Records contained in a dataset

----------------

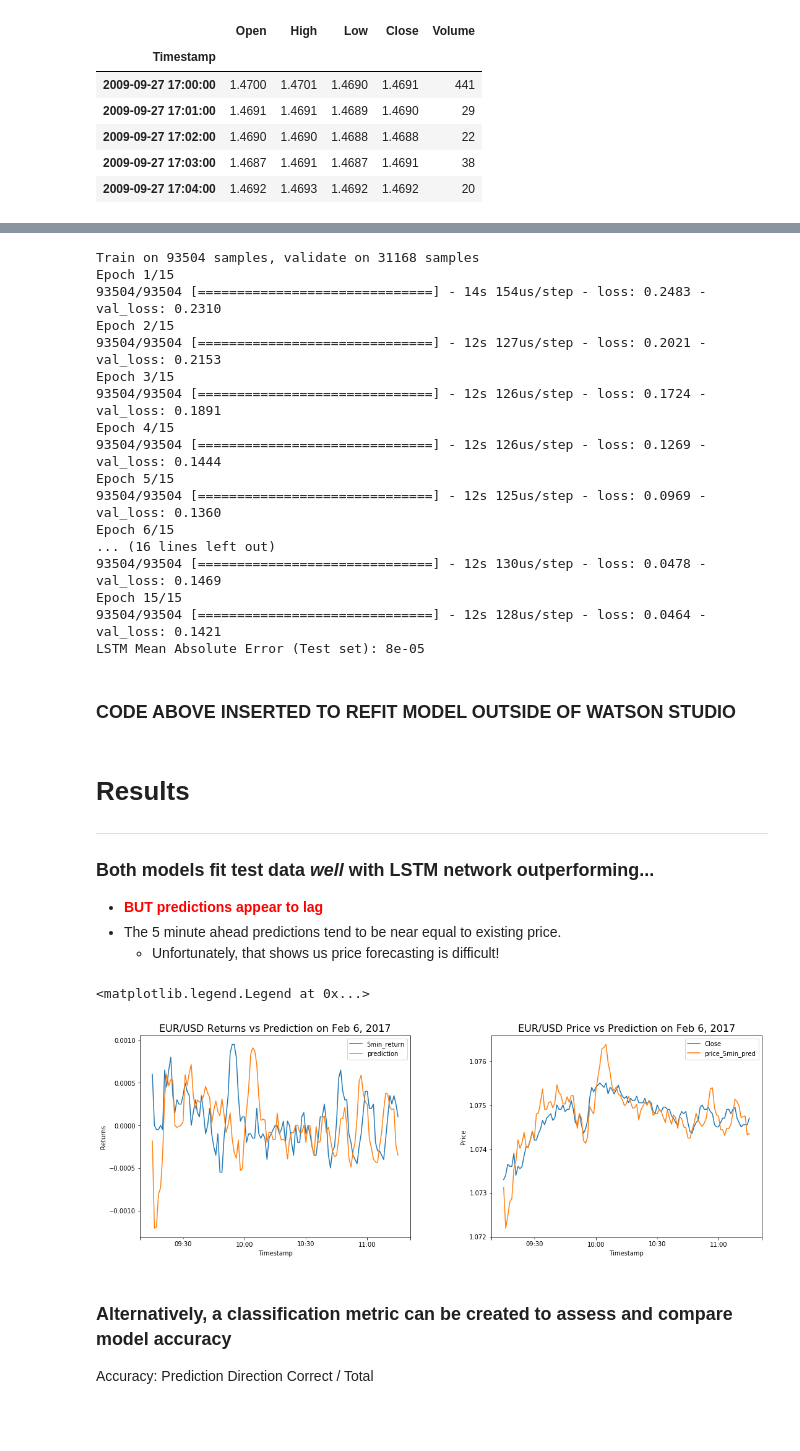
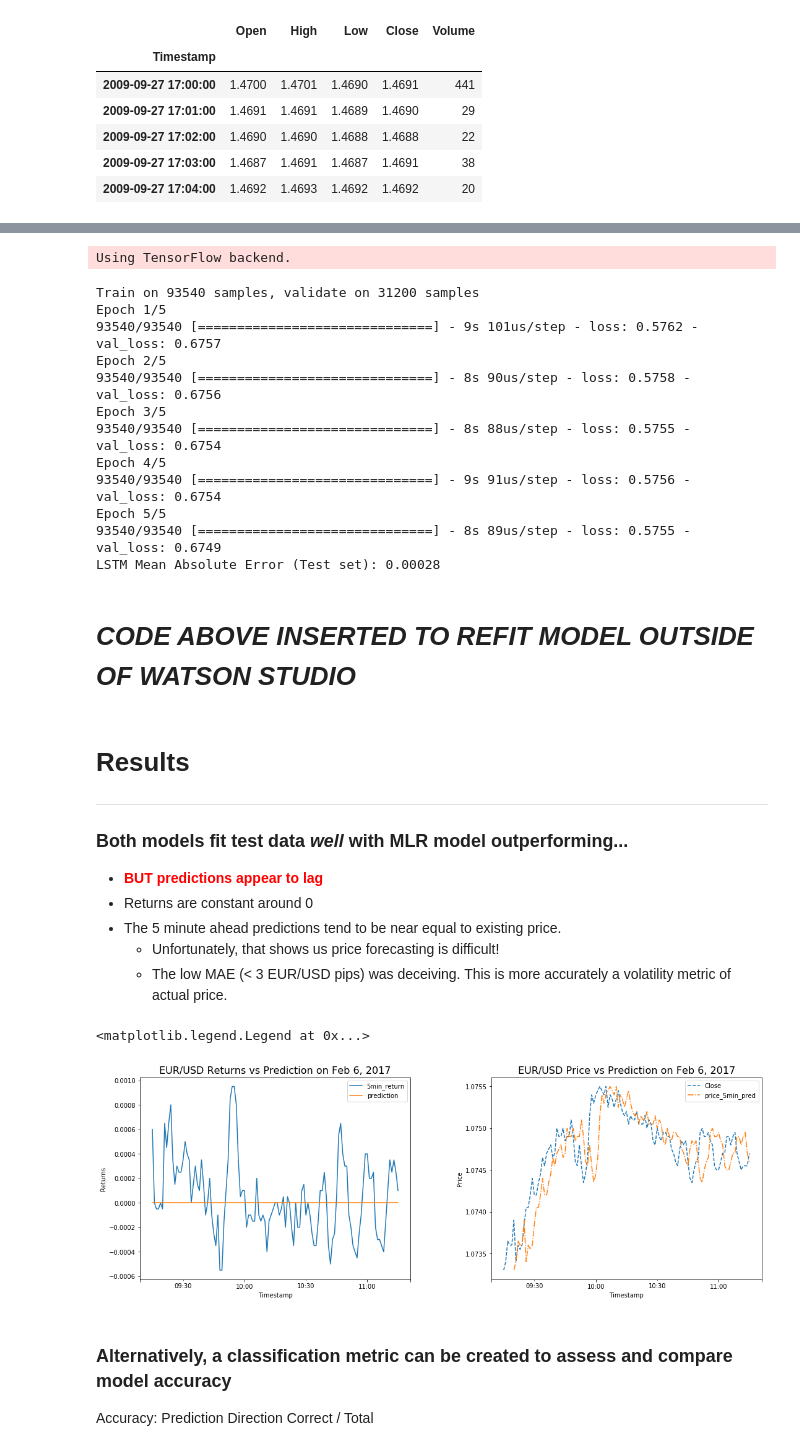
Before and after one commit to braddroegkamp/eu_lstm_watson, a Jupyter notebook: EURUSD_Price_Prediction_Using_LSTM_Not_Watson.ipynb, the cells around one changed output, grey strips where cells are left out. Cells and saved outputs as stored; diff of their text form; code cells hidden in the pictures; blank space fills up the shorter version.

Commit message:
non-Watson Studio notebook complete

```diff
--- a/EURUSD_Price_Prediction_Using_LSTM_Not_Watson.ipynb
+++ b/EURUSD_Price_Prediction_Using_LSTM_Not_Watson.ipynb
@@ -496,7 +500,5 @@ df.head()
 # %%
 from sklearn.preprocessing import RobustScaler
-sc_f = RobustScaler()
-sc_y = RobustScaler()
 
 def pd_add_price_returns(df, x):
     '''
@@ -550,10 +552,13 @@ def pd_get_arrays_for_lstm(df, time_window, forecast_window, batch_size):
 
     # only need price returns and volumes, but keep dataset check vals for below
     feature_set = pdf.iloc[:, 4:7].values
+    time_set = pdf.index.values
     y_set = pdf.iloc[:, 7:8].values
     is_in_dataset_check = pdf.iloc[:, -1]
 
     # feature scaling
+    sc_f = RobustScaler()
+    sc_y = RobustScaler()
     feature_set_scaled = sc_f.fit_transform(np.float64(feature_set))
     y_set_scaled = sc_y.fit_transform(np.float64(y_set))
 
@@ -562,23 +567,27 @@ def pd_get_arrays_for_lstm(df, time_window, forecast_window, batch_size):
     x_volume_train = []
     x_ma_train = []
     y_train = []
+    time_train = []
 
     length = len(feature_set_scaled)
     for i in range(0, length):
         x_volume_train.append(feature_set_scaled[max(0, i - time_window):i, 0])
         x_price_train.append(feature_set_scaled[max(0, i - time_window):i, 1])
         x_ma_train.append(feature_set_scaled[max(0, i - time_window):i, 2])
+        time_train.append(pd.to_datetime(time_set[i]))
 
 
     for i in range(0, len(y_set_scaled)):
-        y_train.append(y_set_scaled[max(0, i-forecast_window):max(0, i-forecast_window)+1, 0])
+        y_train.append(y_set_scaled[min(len(y_set_scaled), i+forecast_window):min(len(y_set_scaled), i+forecast_window)+1, 0])
 
     # now that we have the time_window data, remove unwanted entries based on prior is_in_dataset_check
     x_volume_train, x_price_train, x_ma_train, y_train, is_in_dataset_check = \
         np.array(x_volume_train), np.array(x_price_train), np.array(x_ma_train), np.array(y_train), np.array(is_in_dataset_check)
+    time_train = np.array(time_train)
     x_volume_train = x_volume_train[is_in_dataset_check]
     x_price_train = x_price_train[is_in_dataset_check]
     x_ma_train = x_ma_train[is_in_dataset_check]
+    time_train = time_train[is_in_dataset_check]
     y_train = y_train[is_in_dataset_check]
 
     # reduce size of dataset to be divisible by batch size
@@ -586,12 +595,14 @@ def pd_get_arrays_for_lstm(df, time_window, forecast_window, batch_size):
     x_price_train = x_price_train[0:len(x_price_train) - len(x_price_train)%batch_size]
     x_ma_train = x_ma_train[0:len(x_ma_train) - len(x_ma_train)%batch_size]
     y_train = y_train[0:len(y_train) - len(y_train)%batch_size]
+    time_train = time_train[0:len(time_train) - len(time_train)%batch_size]
 
     # combine and reshape for modeling
     x_volume_train = np.reshape(np.array(x_volume_train.tolist()), (x_volume_train.shape[0], 10))
     x_price_train = np.reshape(np.array(x_price_train.tolist()), (x_price_train.shape[0], 10))
     x_ma_train = np.reshape(np.array(x_ma_train.tolist()), (x_ma_train.shape[0], 10))
     X_train = np.dstack((x_price_train, x_volume_train, x_ma_train))
+    time_train = np.reshape(np.array(time_train.tolist()), (time_train.shape[0], 1))
     y_train = np.reshape(np.array(y_train.tolist()), (y_train.shape[0], 1))
     print("Feature set shape (standardized price & volume w/10min window): ")
     print(X_train.shape)
@@ -601,4 +612,5 @@ def pd_get_arrays_for_lstm(df, time_window, forecast_window, batch_size):
     print(y_train.shape)
     print(y_train[0])
     print('\n')
-    return X_train, y_train
+    print(time_train[0])
+    return X_train, y_train, time_train, sc_f, sc_y
@@ -606,7 +631,7 @@ def pd_get_arrays_for_lstm(df, time_window, forecast_window, batch_size):
 # define important data parameters
 forecast_window = 5
 time_window = 10
-batch_size = 64
+batch_size = 60
 start_time = '09:15'
 end_time = '11:15'
 
@@ -639,7 +666,7 @@ df_val.head()
 # %%
 # get arrays for lstm network model
-X_train, y_train = pd_get_arrays_for_lstm(df_train, time_window, forecast_window, batch_size)
-X_test, y_test   = pd_get_arrays_for_lstm(df_test, time_window, forecast_window, batch_size)
-X_val, y_val     = pd_get_arrays_for_lstm(df_val, time_window, forecast_window, batch_size)
+X_train, y_train, t_train, sc_x_train, sc_y_train = pd_get_arrays_for_lstm(df_train, time_window, forecast_window, batch_size)
+X_test, y_test, t_test, sc_x_test, sc_y_test    = pd_get_arrays_for_lstm(df_test, time_window, forecast_window, batch_size)
+X_val, y_val, t_val, sc_x_val, sc_y_val       = pd_get_arrays_for_lstm(df_val, time_window, forecast_window, batch_size)
 # %% [output]
 Feature set shape (standardized price & volume w/10min window):
@@ -673,8 +704,7 @@ lstm.add(Dropout(0.2))
 lstm.add(Dense(5, activation='relu'))
 lstm.add(Dense(1))
 lstm.compile(loss= 'mae', optimizer= 'adam')
-lstm.reset_states()
-lstm_history = lstm.fit(X_train, y_train, epochs=15, batch_size=batch_size, shuffle=True, validation_data=(X_val, y_val))
+lstm_history = lstm.fit(X_train, y_train, epochs=5, batch_size=batch_size, validation_data=(X_val, y_val))
 
 lstm.save(filepath="lstm.h5")
 
@@ -682,71 +712,69 @@ lstm.save(filepath="lstm.h5")
 from sklearn.metrics import mean_absolute_error
 
 lstm_pred = lstm.predict(X_test, batch_size=batch_size)
-lstm_mae = mean_absolute_error(sc_y.inverse_transform(y_test), sc_y.inverse_transform(lstm_pred))
+lstm_mae = mean_absolute_error(sc_y_test.inverse_transform(y_test), sc_y_test.inverse_transform(lstm_pred))
 
 print('LSTM Mean Absolute Error (Test set): ' + str(round(lstm_mae, 5)))
 # %% [output]
-Train on 93504 samples, validate on 31168 samples
-Epoch 1/15
-93504/93504 [==============================] - 14s 154us/step - loss: 0.2483 - val_loss: 0.2310
-Epoch 2/15
-93504/93504 [==============================] - 12s 127us/step - loss: 0.2021 - val_loss: 0.2153
-Epoch 3/15
-93504/93504 [==============================] - 12s 126us/step - loss: 0.1724 - val_loss: 0.1891
-Epoch 4/15
-93504/93504 [==============================] - 12s 126us/step - loss: 0.1269 - val_loss: 0.1444
-Epoch 5/15
-93504/93504 [==============================] - 12s 125us/step - loss: 0.0969 - val_loss: 0.1360
-Epoch 6/15
-... (16 lines left out)
-93504/93504 [==============================] - 12s 130us/step - loss: 0.0478 - val_loss: 0.1469
-Epoch 15/15
-93504/93504 [==============================] - 12s 128us/step - loss: 0.0464 - val_loss: 0.1421
-LSTM Mean Absolute Error (Test set): 8e-05
+Using TensorFlow backend.
+Train on 93540 samples, validate on 31200 samples
+Epoch 1/5
+93540/93540 [==============================] - 9s 101us/step - loss: 0.5762 - val_loss: 0.6757
+Epoch 2/5
+93540/93540 [==============================] - 8s 90us/step - loss: 0.5758 - val_loss: 0.6756
+Epoch 3/5
+93540/93540 [==============================] - 8s 88us/step - loss: 0.5755 - val_loss: 0.6754
+Epoch 4/5
+93540/93540 [==============================] - 9s 91us/step - loss: 0.5756 - val_loss: 0.6754
+Epoch 5/5
+93540/93540 [==============================] - 8s 89us/step - loss: 0.5755 - val_loss: 0.6749
+LSTM Mean Absolute Error (Test set): 0.00028
 # %% [markdown]
-### CODE ABOVE INSERTED TO REFIT MODEL OUTSIDE OF WATSON STUDIO
+# *CODE ABOVE INSERTED TO REFIT MODEL OUTSIDE OF WATSON STUDIO*
 # %% [markdown]
 # Results
 ***
-### Both models fit test data *well* with LSTM network outperforming...
+### Both models fit test data *well* with MLR model outperforming...
  - <strong style="color:red">BUT predictions appear to lag</strong>
+ - Returns are constant around 0
  - The 5 minute ahead predictions tend to be near equal to existing price.
    - Unfortunately, that shows us price forecasting is difficult!
+   - The low MAE (< 3 EUR/USD pips) was deceiving.  This is more accurately a volatility metric of actual price.
 # %%
 # at this point, I've reached my usage limit on IBM Watson Studio,
-# so I'm going to recreate the LSTM model above outside of Watson Studio. DONE
+# so I'm going to recreate the LSTM model above outside of Watson Studio.
 import seaborn as sns
 import matplotlib.dates as mdates
 import matplotlib.pyplot as plt
 %matplotlib inline
 
 # this is ugly due to methods when shifting between Spark when in Watson studio, and not
 # had to reshift price_5min_return and resize df in order to lineup with predictions
 df_test_2 = df_test
 df_test_2['5min_return'] = df_test_2['price_5min_return'].shift(-5)
-df_test_2 = df_test_2[df_test_2.is_in_dataset][0:len(sc_y.inverse_transform(lstm_pred))]
-df_test_2['prediction'] = sc_y.inverse_transform(lstm_pred)
+df_test_2 = df_test_2[df_test_2.is_in_dataset][0:len(sc_y_test.inverse_transform(lstm_pred))]
+df_test_2['prediction'] = sc_y_test.inverse_transform(lstm_pred)
 df_test_2['price_5min_pred'] = df_test_2['Close'] + df_test_2['prediction']
 
 # pick random day that isn't start of year where very uncommonly low volume exists
 df_2017_02_06 = df_test_2[(df_test_2.index >= '2017-02-06') & (df_test_2.index <= '2017-02-07')]
 
 fig, ax = plt.subplots(1, 2, figsize=(18, 6))
 fig.subplots_adjust(wspace=0.3)
 df_2017_02_06['5min_return'].plot(ax=ax[0])
-df_2017_02_06['prediction'].plot(ax=ax[0], )
+df_2017_02_06['prediction'].plot(ax=ax[0])
 ax[0].set_ylabel("Returns")
 ax[0].set_title("EUR/USD Returns vs Prediction on Feb 6, 2017", fontsize=16)
 ax[0].legend()
 
-df_2017_02_06['Close'].plot(ax=ax[1])
-df_2017_02_06['price_5min_pred'].plot(ax=ax[1])
+df_2017_02_06['Close'].plot(ax=ax[1], linestyle='--')
+df_2017_02_06['price_5min_pred'].shift(5).plot(ax=ax[1], linestyle='-.')
 ax[1].set_ylabel("Price")
 ax[1].set_title("EUR/USD Price vs Prediction on Feb 6, 2017", fontsize=16)
 ax[1].legend()
 # %% [output]
 <matplotlib.legend.Legend at 0x...>
-[figure, old version]
+[figure, new version]
 # %% [markdown]
 ### Alternatively, a classification metric can be created to assess and compare model accuracy
 
```
Also changed, not shown: parts of 12 cells of this notebook, 1 other file.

----------------

TASK PROMPT:
If a line in the records above has the word "print", copy it.

EXPECTED ANSWER:
     print("Feature set shape (standardized price & volume w/10min window): ")
     print(X_train.shape)
     print(y_train.shape)
     print(y_train[0])
     print('\n')
+    print(time_train[0])
 print('LSTM Mean Absolute Error (Test set): ' + str(round(lstm_mae, 5)))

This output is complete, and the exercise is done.